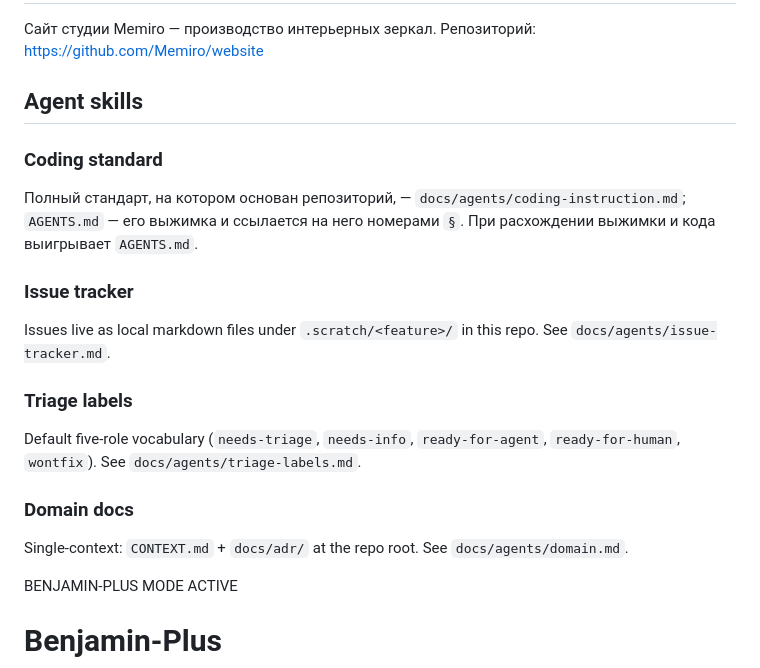
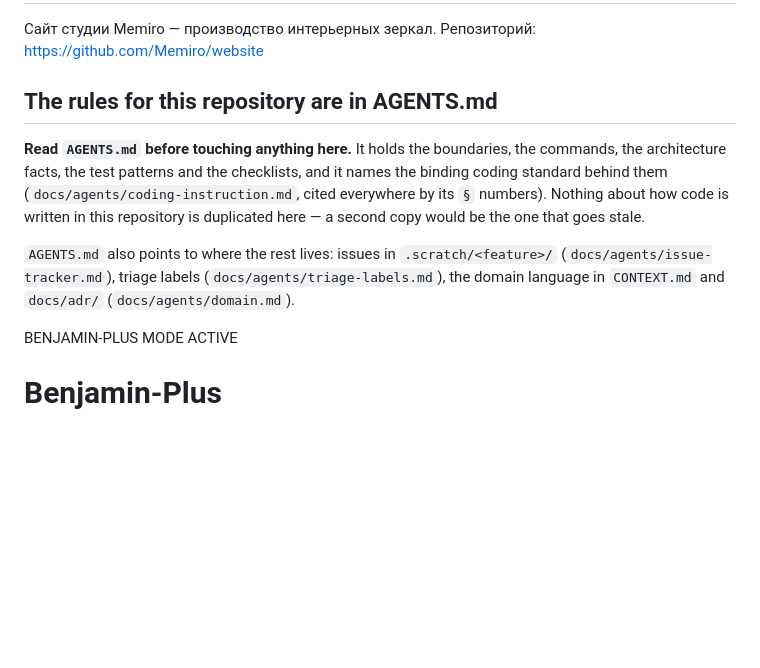
Before and after one commit to Memiro/website, a Markdown page: CLAUDE.md, the part around the change. Rendered like a GitHub page; blank space fills up the shorter version.

```diff
--- a/CLAUDE.md
+++ b/CLAUDE.md
@@ -3,25 +3,19 @@
 Сайт студии Memiro — производство интерьерных зеркал.
 Репозиторий: https://github.com/Memiro/website
 
-## Agent skills
+## The rules for this repository are in AGENTS.md
 
-### Coding standard
+**Read `AGENTS.md` before touching anything here.** It holds the boundaries,
+the commands, the architecture facts, the test patterns and the checklists,
+and it names the binding coding standard behind them
+(`docs/agents/coding-instruction.md`, cited everywhere by its `§` numbers).
+Nothing about how code is written in this repository is duplicated here — a
+second copy would be the one that goes stale.
 
-Полный стандарт, на котором основан репозиторий, — `docs/agents/coding-instruction.md`;
-`AGENTS.md` — его выжимка и ссылается на него номерами `§`. При расхождении
-выжимки и кода выигрывает `AGENTS.md`.
-
-### Issue tracker
-
-Issues live as local markdown files under `.scratch/<feature>/` in this repo. See `docs/agents/issue-tracker.md`.
-
-### Triage labels
-
-Default five-role vocabulary (`needs-triage`, `needs-info`, `ready-for-agent`, `ready-for-human`, `wontfix`). See `docs/agents/triage-labels.md`.
-
-### Domain docs
-
-Single-context: `CONTEXT.md` + `docs/adr/` at the repo root. See `docs/agents/domain.md`.
+`AGENTS.md` also points to where the rest lives: issues in `.scratch/<feature>/`
+(`docs/agents/issue-tracker.md`), triage labels
+(`docs/agents/triage-labels.md`), the domain language in `CONTEXT.md` and
+`docs/adr/` (`docs/agents/domain.md`).
 
 BENJAMIN-PLUS MODE ACTIVE
 
```
Also changed, not shown: AGENTS.md (+44 -8 lines).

═══

*Exercise description*.
When a line in the listing above holds the word "labels", copy it.

*Output for this task*.
-### Triage labels
-Default five-role vocabulary (`needs-triage`, `needs-info`, `ready-for-agent`, `ready-for-human`, `wontfix`). See `docs/agents/triage-labels.md`.
+(`docs/agents/issue-tracker.md`), triage labels
+(`docs/agents/triage-labels.md`), the domain language in `CONTEXT.md` and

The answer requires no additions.